Would Qantas' Flying Roo Take Them to Profitability?
27th Nov 2014
The struggling carrier is very optimistic that the current fiscal year will be a better year for them after posting losses in previous years. That optimism is displayed in its new acquisition, a B737 airliner, sporting a retro-livery, a design that was originally used in the 70s.
The retro-livery features a familiar flying roo which was first used in 1948.

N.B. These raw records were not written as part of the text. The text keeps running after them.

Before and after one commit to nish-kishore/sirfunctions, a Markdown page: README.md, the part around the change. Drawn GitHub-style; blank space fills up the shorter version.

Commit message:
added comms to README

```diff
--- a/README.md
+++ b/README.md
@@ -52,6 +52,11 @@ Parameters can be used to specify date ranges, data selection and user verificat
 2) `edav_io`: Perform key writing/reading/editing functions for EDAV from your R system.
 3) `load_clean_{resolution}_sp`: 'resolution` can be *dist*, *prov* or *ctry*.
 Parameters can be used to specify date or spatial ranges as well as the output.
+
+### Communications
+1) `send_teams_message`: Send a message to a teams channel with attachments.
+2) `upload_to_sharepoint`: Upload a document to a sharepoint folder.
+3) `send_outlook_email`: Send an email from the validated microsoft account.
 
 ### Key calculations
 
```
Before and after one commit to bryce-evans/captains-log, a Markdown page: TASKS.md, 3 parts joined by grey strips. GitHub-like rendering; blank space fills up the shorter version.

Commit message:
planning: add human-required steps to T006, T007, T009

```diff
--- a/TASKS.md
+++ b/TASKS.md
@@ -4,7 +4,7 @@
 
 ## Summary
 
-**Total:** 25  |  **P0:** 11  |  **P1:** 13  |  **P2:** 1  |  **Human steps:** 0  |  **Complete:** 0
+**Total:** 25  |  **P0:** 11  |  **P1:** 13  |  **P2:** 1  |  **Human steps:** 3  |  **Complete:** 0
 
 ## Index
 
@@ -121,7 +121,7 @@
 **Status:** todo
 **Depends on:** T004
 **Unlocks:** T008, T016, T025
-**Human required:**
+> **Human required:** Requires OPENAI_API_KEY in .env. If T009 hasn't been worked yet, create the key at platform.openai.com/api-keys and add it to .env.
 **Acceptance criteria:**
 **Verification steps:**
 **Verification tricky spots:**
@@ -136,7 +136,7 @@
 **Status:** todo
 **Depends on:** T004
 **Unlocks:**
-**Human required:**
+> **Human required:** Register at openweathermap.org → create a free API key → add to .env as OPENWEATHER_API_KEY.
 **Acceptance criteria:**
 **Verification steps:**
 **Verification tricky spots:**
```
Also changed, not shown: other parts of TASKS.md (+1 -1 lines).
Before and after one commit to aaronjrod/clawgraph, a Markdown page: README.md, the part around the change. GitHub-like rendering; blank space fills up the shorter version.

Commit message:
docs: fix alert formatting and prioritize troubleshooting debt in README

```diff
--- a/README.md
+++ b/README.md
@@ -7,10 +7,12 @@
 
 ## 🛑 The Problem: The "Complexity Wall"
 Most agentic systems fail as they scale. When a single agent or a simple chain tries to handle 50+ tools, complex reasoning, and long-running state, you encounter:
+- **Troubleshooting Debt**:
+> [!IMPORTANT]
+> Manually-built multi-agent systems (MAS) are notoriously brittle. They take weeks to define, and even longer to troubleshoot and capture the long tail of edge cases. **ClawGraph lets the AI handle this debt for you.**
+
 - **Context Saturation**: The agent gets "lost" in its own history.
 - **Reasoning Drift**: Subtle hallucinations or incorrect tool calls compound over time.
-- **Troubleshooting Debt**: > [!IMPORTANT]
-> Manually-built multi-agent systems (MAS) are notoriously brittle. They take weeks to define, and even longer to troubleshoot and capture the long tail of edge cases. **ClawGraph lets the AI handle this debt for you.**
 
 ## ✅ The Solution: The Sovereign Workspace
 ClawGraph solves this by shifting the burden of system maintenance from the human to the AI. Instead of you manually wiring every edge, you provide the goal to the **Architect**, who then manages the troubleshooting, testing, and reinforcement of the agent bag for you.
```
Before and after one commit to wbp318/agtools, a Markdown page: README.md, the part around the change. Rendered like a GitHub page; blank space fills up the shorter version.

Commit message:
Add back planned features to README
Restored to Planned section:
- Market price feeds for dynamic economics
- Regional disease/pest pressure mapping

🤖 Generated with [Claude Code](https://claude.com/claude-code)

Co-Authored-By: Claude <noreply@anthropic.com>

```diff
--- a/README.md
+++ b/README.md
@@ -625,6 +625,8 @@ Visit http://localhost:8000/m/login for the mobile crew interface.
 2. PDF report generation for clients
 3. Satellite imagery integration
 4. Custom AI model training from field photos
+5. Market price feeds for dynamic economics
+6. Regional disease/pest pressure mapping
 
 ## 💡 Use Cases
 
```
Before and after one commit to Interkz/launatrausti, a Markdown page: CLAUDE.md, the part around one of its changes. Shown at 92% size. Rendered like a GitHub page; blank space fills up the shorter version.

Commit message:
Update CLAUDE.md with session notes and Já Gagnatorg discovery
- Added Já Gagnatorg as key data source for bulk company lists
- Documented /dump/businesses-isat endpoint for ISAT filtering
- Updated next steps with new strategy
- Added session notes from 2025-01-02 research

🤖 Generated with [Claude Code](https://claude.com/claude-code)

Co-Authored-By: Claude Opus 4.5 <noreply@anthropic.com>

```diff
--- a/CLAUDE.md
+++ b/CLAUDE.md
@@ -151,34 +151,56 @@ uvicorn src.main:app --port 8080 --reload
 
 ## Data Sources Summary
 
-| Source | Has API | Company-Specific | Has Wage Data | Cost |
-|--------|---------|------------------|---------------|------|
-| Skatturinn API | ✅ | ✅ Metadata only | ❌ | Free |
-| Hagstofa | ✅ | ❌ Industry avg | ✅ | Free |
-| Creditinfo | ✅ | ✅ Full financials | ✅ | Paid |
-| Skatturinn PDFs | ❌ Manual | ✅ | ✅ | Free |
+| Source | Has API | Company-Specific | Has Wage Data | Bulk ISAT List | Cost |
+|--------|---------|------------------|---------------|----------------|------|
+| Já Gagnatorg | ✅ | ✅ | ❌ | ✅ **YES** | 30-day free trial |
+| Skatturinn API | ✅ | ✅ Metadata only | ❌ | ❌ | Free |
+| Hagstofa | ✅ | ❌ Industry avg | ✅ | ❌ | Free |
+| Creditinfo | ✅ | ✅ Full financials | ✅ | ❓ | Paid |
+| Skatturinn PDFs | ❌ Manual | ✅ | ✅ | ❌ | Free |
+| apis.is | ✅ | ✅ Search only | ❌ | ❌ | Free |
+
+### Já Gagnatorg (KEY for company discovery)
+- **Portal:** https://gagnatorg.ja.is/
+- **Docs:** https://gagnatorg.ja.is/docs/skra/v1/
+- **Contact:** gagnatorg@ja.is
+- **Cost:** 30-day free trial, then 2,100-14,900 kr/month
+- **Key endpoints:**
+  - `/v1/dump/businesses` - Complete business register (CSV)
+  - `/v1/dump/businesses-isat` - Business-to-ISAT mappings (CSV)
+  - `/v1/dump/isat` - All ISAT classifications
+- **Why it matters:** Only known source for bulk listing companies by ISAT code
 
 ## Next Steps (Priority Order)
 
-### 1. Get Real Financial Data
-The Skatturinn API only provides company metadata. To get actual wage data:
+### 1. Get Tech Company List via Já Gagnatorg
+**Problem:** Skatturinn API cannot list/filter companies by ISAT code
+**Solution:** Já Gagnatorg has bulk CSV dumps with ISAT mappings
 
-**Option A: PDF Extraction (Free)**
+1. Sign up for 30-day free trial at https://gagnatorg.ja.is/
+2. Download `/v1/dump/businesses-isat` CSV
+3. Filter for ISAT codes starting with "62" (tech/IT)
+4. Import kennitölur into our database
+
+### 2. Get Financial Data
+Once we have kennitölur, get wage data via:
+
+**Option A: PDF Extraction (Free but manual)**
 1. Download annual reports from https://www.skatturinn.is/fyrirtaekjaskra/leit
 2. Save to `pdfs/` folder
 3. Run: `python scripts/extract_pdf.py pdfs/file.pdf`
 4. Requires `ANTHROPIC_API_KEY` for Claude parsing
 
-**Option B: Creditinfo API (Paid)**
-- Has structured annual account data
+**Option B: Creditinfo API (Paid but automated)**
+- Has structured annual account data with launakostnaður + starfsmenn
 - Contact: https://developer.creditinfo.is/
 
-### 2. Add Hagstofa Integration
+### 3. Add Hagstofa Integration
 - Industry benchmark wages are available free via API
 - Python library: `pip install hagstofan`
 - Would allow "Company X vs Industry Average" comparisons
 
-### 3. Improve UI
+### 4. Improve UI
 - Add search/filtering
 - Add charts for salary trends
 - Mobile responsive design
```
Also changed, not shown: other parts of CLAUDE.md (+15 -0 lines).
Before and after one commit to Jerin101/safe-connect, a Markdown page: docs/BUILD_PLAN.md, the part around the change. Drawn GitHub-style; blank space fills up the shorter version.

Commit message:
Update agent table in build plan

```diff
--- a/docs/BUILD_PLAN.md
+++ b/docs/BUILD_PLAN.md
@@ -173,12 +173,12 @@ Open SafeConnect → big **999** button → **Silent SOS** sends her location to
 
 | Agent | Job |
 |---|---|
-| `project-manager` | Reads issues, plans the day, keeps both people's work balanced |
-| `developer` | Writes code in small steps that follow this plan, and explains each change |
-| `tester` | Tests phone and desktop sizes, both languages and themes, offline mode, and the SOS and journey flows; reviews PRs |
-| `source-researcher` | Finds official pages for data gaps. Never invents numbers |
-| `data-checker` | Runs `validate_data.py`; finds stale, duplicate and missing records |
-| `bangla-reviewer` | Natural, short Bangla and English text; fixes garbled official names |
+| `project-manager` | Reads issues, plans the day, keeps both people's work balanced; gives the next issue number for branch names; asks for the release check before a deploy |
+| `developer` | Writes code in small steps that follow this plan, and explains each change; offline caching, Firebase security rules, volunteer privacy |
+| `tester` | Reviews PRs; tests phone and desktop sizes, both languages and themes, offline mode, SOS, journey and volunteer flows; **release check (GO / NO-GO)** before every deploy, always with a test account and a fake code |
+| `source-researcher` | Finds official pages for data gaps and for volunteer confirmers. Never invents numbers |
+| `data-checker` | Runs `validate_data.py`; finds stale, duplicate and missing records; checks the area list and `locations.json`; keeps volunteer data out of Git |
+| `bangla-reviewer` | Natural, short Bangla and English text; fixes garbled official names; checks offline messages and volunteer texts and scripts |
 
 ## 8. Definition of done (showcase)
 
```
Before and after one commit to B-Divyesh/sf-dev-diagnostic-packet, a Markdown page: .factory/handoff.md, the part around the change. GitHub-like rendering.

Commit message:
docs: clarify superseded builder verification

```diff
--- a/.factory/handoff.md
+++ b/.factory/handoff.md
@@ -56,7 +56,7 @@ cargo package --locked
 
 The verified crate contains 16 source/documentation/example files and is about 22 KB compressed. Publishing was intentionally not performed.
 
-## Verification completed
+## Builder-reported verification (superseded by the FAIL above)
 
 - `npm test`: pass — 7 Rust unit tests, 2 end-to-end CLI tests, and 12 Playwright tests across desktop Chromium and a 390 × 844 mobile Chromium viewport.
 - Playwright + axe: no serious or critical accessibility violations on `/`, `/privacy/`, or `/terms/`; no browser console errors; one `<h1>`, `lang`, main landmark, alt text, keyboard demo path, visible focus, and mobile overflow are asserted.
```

Qantas used the flying roo extensively since 1948 until 1984. The airline used the logo featuring a red flying roo with its feet on a globe against a white background since 1948 until 1968. In 1968, the airline adopted a new logo, this time, without the globe but retained the red flying roo, now enclosed in a white circle with red outline. The airline dropped the red flying roo altogether in 1984 and replaced it with the wingless white roo set against a red right triangle which would last until now, though with very little variation.
Aside from the red flying roo painted on the plane's tail, the retro-livery also features an orange ochre band running along the entire length of the fuselage, framing the windows.
Qantas' CEO, Alan Joyce, said he is hopeful that adopting the retro-livery would usher in a new era of vitality and profitability. He was hoping that they will finally return to profitability this year.
The state-owned flag carrier posted a loss of $2.8 billion in August this year but has been reportedly steadily showing progress on its recovery program.
Qantas unveiled the new livery on its new acquisition, B737 aircraft, last week in Seattle and was attended by its celebrity ambassador, John Travolta.